- [TRY IT] Retrieve every line from the records in which the word "backgroundTint" occurs.

Saved entries:
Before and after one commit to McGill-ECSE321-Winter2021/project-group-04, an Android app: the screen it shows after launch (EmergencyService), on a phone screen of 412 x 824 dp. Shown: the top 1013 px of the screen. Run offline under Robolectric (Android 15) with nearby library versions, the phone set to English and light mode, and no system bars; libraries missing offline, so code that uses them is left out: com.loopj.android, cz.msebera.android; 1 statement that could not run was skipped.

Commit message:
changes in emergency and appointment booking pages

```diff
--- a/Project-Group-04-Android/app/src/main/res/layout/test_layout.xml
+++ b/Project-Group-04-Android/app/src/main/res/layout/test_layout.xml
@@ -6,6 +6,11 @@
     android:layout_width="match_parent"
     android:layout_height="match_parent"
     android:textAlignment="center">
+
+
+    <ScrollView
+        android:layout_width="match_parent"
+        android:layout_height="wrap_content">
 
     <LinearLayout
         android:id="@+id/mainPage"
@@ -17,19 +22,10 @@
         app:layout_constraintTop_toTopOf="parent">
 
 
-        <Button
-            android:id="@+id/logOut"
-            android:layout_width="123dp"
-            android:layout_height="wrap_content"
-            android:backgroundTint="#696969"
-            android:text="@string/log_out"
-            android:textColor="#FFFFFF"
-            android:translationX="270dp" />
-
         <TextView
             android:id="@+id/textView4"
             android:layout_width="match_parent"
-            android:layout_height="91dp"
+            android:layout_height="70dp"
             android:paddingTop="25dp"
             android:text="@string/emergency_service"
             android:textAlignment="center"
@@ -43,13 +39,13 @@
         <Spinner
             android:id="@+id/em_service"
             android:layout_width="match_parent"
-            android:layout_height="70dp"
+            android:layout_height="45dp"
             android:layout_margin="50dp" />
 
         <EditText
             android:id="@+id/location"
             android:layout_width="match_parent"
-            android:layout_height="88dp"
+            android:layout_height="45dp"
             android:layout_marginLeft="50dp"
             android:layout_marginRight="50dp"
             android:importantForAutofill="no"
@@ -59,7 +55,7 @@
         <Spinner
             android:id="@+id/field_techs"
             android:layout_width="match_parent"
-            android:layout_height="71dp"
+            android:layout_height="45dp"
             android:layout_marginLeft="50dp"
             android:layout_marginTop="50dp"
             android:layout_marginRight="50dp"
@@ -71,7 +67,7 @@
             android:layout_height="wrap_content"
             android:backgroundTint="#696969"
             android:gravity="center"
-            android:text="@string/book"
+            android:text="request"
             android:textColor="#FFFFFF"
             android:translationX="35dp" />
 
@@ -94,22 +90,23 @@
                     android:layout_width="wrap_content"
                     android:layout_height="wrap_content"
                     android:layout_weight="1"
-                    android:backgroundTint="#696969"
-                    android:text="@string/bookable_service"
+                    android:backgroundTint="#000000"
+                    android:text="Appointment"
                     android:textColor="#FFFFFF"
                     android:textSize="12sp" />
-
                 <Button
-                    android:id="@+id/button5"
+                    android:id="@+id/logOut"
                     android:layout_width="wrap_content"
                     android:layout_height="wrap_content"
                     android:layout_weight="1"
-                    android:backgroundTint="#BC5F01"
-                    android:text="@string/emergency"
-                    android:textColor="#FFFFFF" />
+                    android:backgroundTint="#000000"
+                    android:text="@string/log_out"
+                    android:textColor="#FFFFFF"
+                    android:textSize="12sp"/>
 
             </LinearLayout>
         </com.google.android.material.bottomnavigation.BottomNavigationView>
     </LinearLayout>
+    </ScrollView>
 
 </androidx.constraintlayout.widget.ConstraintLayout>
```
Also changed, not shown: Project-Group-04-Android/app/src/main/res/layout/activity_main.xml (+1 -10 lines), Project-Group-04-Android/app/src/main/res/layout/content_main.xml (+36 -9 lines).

- [WRITTEN SOLUTION]
-            android:backgroundTint="#696969"
             android:backgroundTint="#696969"
-                    android:backgroundTint="#696969"
+                    android:backgroundTint="#000000"
-                    android:backgroundTint="#BC5F01"
+                    android:backgroundTint="#000000"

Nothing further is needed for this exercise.